Set down all of the entries precisely as they were written.

(Given records Opens)

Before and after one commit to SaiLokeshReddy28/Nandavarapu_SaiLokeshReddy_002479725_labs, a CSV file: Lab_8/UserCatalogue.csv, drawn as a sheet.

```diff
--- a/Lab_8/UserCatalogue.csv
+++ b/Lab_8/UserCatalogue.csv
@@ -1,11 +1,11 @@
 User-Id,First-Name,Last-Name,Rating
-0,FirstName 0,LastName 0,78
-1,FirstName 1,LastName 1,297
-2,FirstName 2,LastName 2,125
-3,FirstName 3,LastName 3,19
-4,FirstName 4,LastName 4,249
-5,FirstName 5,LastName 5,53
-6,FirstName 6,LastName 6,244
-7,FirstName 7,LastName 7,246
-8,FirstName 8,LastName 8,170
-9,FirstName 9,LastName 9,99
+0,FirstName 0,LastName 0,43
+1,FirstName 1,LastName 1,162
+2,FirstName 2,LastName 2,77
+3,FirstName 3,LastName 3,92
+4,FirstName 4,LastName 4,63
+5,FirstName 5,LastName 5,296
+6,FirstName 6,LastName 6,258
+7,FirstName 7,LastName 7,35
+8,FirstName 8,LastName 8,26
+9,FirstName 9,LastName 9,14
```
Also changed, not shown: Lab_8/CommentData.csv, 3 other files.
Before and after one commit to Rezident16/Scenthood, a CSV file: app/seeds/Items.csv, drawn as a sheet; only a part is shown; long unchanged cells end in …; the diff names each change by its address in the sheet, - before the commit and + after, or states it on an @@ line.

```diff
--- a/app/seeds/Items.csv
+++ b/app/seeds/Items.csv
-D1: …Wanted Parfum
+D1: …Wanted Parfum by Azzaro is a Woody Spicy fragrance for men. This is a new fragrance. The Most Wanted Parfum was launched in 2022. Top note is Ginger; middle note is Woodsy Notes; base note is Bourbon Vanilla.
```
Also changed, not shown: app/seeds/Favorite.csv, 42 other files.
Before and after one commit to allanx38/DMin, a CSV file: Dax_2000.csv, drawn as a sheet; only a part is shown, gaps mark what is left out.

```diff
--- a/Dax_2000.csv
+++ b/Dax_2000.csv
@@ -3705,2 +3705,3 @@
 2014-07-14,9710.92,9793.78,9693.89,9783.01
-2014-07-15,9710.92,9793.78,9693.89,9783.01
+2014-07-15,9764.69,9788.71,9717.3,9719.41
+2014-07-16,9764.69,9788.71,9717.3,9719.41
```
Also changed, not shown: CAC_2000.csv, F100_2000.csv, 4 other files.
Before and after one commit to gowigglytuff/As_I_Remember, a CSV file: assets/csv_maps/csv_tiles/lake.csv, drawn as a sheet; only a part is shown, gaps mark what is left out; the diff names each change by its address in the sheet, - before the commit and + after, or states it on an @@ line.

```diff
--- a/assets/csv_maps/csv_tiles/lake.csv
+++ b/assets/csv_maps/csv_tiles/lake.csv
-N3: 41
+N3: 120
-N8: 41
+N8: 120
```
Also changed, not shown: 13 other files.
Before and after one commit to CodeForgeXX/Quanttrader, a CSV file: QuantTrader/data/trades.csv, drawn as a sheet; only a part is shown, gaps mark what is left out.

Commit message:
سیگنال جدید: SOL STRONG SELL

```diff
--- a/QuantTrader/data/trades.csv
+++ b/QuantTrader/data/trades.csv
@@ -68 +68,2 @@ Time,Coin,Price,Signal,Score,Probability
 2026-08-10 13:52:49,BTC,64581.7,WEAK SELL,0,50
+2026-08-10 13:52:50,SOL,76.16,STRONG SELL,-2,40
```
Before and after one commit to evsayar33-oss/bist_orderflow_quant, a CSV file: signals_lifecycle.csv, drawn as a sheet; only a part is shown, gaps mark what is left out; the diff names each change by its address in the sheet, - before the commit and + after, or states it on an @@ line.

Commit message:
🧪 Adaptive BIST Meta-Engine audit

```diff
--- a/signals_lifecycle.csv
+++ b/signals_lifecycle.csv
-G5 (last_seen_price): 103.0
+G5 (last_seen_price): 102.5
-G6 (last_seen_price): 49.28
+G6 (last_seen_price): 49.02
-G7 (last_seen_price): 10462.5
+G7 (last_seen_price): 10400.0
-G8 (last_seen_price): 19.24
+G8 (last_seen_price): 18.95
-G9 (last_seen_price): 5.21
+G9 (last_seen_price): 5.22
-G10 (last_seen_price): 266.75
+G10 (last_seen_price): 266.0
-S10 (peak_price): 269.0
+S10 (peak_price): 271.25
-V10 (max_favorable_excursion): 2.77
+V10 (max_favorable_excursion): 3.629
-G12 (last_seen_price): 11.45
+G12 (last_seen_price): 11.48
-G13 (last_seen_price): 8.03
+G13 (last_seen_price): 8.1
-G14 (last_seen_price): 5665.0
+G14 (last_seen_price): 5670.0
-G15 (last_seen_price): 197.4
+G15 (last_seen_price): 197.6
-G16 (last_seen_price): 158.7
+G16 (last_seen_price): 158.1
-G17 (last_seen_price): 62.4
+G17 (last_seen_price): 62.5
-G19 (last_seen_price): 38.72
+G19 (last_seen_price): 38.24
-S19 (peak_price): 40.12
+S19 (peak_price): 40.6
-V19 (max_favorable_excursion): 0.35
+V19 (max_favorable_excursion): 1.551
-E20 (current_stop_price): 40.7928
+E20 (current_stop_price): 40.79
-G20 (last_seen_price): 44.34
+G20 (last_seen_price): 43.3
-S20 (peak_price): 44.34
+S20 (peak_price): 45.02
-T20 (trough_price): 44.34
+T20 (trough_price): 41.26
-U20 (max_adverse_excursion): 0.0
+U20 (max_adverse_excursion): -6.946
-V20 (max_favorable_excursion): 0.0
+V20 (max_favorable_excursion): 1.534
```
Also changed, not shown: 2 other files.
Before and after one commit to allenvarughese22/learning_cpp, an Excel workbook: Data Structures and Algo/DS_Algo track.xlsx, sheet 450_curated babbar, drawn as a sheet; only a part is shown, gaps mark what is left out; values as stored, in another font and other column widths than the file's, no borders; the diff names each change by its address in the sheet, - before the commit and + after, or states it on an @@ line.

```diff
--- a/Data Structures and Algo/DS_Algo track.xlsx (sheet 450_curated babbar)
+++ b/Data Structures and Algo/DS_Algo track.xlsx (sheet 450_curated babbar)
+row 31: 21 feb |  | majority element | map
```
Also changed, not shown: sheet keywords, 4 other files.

(Given records Closes)

*Problem solution*.
Before and after one commit to SaiLokeshReddy28/Nandavarapu_SaiLokeshReddy_002479725_labs, a CSV file: Lab_8/UserCatalogue.csv, drawn as a sheet.

```diff
--- a/Lab_8/UserCatalogue.csv
+++ b/Lab_8/UserCatalogue.csv
@@ -1,11 +1,11 @@
 User-Id,First-Name,Last-Name,Rating
-0,FirstName 0,LastName 0,78
-1,FirstName 1,LastName 1,297
-2,FirstName 2,LastName 2,125
-3,FirstName 3,LastName 3,19
-4,FirstName 4,LastName 4,249
-5,FirstName 5,LastName 5,53
-6,FirstName 6,LastName 6,244
-7,FirstName 7,LastName 7,246
-8,FirstName 8,LastName 8,170
-9,FirstName 9,LastName 9,99
+0,FirstName 0,LastName 0,43
+1,FirstName 1,LastName 1,162
+2,FirstName 2,LastName 2,77
+3,FirstName 3,LastName 3,92
+4,FirstName 4,LastName 4,63
+5,FirstName 5,LastName 5,296
+6,FirstName 6,LastName 6,258
+7,FirstName 7,LastName 7,35
+8,FirstName 8,LastName 8,26
+9,FirstName 9,LastName 9,14
```
Also changed, not shown: Lab_8/CommentData.csv, 3 other files.
Before and after one commit to Rezident16/Scenthood, a CSV file: app/seeds/Items.csv, drawn as a sheet; only a part is shown; long unchanged cells end in …; the diff names each change by its address in the sheet, - before the commit and + after, or states it on an @@ line.

```diff
--- a/app/seeds/Items.csv
+++ b/app/seeds/Items.csv
-D1: …Wanted Parfum
+D1: …Wanted Parfum by Azzaro is a Woody Spicy fragrance for men. This is a new fragrance. The Most Wanted Parfum was launched in 2022. Top note is Ginger; middle note is Woodsy Notes; base note is Bourbon Vanilla.
```
Also changed, not shown: app/seeds/Favorite.csv, 42 other files.
Before and after one commit to allanx38/DMin, a CSV file: Dax_2000.csv, drawn as a sheet; only a part is shown, gaps mark what is left out.

```diff
--- a/Dax_2000.csv
+++ b/Dax_2000.csv
@@ -3705,2 +3705,3 @@
 2014-07-14,9710.92,9793.78,9693.89,9783.01
-2014-07-15,9710.92,9793.78,9693.89,9783.01
+2014-07-15,9764.69,9788.71,9717.3,9719.41
+2014-07-16,9764.69,9788.71,9717.3,9719.41
```
Also changed, not shown: CAC_2000.csv, F100_2000.csv, 4 other files.
Before and after one commit to gowigglytuff/As_I_Remember, a CSV file: assets/csv_maps/csv_tiles/lake.csv, drawn as a sheet; only a part is shown, gaps mark what is left out; the diff names each change by its address in the sheet, - before the commit and + after, or states it on an @@ line.

```diff
--- a/assets/csv_maps/csv_tiles/lake.csv
+++ b/assets/csv_maps/csv_tiles/lake.csv
-N3: 41
+N3: 120
-N8: 41
+N8: 120
```
Also changed, not shown: 13 other files.
Before and after one commit to CodeForgeXX/Quanttrader, a CSV file: QuantTrader/data/trades.csv, drawn as a sheet; only a part is shown, gaps mark what is left out.

Commit message:
سیگنال جدید: SOL STRONG SELL

```diff
--- a/QuantTrader/data/trades.csv
+++ b/QuantTrader/data/trades.csv
@@ -68 +68,2 @@ Time,Coin,Price,Signal,Score,Probability
 2026-08-10 13:52:49,BTC,64581.7,WEAK SELL,0,50
+2026-08-10 13:52:50,SOL,76.16,STRONG SELL,-2,40
```
Before and after one commit to evsayar33-oss/bist_orderflow_quant, a CSV file: signals_lifecycle.csv, drawn as a sheet; only a part is shown, gaps mark what is left out; the diff names each change by its address in the sheet, - before the commit and + after, or states it on an @@ line.

Commit message:
🧪 Adaptive BIST Meta-Engine audit

```diff
--- a/signals_lifecycle.csv
+++ b/signals_lifecycle.csv
-G5 (last_seen_price): 103.0
+G5 (last_seen_price): 102.5
-G6 (last_seen_price): 49.28
+G6 (last_seen_price): 49.02
-G7 (last_seen_price): 10462.5
+G7 (last_seen_price): 10400.0
-G8 (last_seen_price): 19.24
+G8 (last_seen_price): 18.95
-G9 (last_seen_price): 5.21
+G9 (last_seen_price): 5.22
-G10 (last_seen_price): 266.75
+G10 (last_seen_price): 266.0
-S10 (peak_price): 269.0
+S10 (peak_price): 271.25
-V10 (max_favorable_excursion): 2.77
+V10 (max_favorable_excursion): 3.629
-G12 (last_seen_price): 11.45
+G12 (last_seen_price): 11.48
-G13 (last_seen_price): 8.03
+G13 (last_seen_price): 8.1
-G14 (last_seen_price): 5665.0
+G14 (last_seen_price): 5670.0
-G15 (last_seen_price): 197.4
+G15 (last_seen_price): 197.6
-G16 (last_seen_price): 158.7
+G16 (last_seen_price): 158.1
-G17 (last_seen_price): 62.4
+G17 (last_seen_price): 62.5
-G19 (last_seen_price): 38.72
+G19 (last_seen_price): 38.24
-S19 (peak_price): 40.12
+S19 (peak_price): 40.6
-V19 (max_favorable_excursion): 0.35
+V19 (max_favorable_excursion): 1.551
-E20 (current_stop_price): 40.7928
+E20 (current_stop_price): 40.79
-G20 (last_seen_price): 44.34
+G20 (last_seen_price): 43.3
-S20 (peak_price): 44.34
+S20 (peak_price): 45.02
-T20 (trough_price): 44.34
+T20 (trough_price): 41.26
-U20 (max_adverse_excursion): 0.0
+U20 (max_adverse_excursion): -6.946
-V20 (max_favorable_excursion): 0.0
+V20 (max_favorable_excursion): 1.534
```
Also changed, not shown: 2 other files.
Before and after one commit to allenvarughese22/learning_cpp, an Excel workbook: Data Structures and Algo/DS_Algo track.xlsx, sheet 450_curated babbar, drawn as a sheet; only a part is shown, gaps mark what is left out; values as stored, in another font and other column widths than the file's, no borders; the diff names each change by its address in the sheet, - before the commit and + after, or states it on an @@ line.

```diff
--- a/Data Structures and Algo/DS_Algo track.xlsx (sheet 450_curated babbar)
+++ b/Data Structures and Algo/DS_Algo track.xlsx (sheet 450_curated babbar)
+row 31: 21 feb |  | majority element | map
```
Also changed, not shown: sheet keywords, 4 other files.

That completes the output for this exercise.